### REQUIREMENT
When the word "DataTable" shows up in a line of the data below, copy that whole line.

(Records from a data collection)

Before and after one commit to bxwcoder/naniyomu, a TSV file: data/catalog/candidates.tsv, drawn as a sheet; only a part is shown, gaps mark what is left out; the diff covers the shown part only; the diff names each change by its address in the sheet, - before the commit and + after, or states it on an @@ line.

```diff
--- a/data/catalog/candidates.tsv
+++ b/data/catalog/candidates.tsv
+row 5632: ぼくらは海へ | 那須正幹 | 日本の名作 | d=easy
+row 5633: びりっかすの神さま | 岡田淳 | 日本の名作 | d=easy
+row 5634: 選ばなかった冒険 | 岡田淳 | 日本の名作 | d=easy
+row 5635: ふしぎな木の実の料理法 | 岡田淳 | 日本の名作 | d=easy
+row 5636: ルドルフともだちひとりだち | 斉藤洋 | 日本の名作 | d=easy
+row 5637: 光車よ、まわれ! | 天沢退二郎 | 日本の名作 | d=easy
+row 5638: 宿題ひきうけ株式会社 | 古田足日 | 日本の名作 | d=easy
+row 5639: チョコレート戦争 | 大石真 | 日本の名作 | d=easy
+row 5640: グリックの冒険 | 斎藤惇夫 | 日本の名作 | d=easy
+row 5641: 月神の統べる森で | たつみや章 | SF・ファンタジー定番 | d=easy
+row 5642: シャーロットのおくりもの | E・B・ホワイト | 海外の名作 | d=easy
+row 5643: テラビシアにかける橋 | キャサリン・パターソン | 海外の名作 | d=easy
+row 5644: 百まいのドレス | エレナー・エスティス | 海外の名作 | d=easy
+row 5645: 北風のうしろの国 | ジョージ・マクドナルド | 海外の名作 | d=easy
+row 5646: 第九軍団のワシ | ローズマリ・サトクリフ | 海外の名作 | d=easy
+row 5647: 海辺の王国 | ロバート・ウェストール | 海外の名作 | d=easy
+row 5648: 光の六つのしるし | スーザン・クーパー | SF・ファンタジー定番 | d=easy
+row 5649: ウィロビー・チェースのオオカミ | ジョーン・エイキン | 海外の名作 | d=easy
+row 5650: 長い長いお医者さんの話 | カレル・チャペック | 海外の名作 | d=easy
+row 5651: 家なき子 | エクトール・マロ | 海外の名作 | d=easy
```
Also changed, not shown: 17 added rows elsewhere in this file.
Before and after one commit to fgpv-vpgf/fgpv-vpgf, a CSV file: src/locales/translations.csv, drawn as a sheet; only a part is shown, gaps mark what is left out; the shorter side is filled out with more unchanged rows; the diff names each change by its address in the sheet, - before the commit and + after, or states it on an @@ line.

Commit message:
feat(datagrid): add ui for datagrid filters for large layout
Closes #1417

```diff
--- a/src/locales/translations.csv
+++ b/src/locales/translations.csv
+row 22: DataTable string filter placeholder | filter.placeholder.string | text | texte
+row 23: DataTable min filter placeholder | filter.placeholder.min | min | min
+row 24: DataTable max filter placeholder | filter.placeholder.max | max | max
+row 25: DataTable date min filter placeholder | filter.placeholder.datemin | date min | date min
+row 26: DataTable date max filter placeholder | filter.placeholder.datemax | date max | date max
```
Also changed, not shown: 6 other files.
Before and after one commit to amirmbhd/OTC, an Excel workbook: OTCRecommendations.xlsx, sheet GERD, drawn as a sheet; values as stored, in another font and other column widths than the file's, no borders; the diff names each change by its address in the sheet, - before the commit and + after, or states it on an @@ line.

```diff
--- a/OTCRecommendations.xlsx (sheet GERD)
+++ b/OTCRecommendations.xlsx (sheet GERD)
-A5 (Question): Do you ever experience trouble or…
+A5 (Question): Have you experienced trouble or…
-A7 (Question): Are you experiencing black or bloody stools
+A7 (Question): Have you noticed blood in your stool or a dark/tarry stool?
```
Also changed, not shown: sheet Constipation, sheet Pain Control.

### RESULT FOR THIS EXERCISE
+row 22: DataTable string filter placeholder | filter.placeholder.string | text | texte
+row 23: DataTable min filter placeholder | filter.placeholder.min | min | min
+row 24: DataTable max filter placeholder | filter.placeholder.max | max | max
+row 25: DataTable date min filter placeholder | filter.placeholder.datemin | date min | date min
+row 26: DataTable date max filter placeholder | filter.placeholder.datemax | date max | date max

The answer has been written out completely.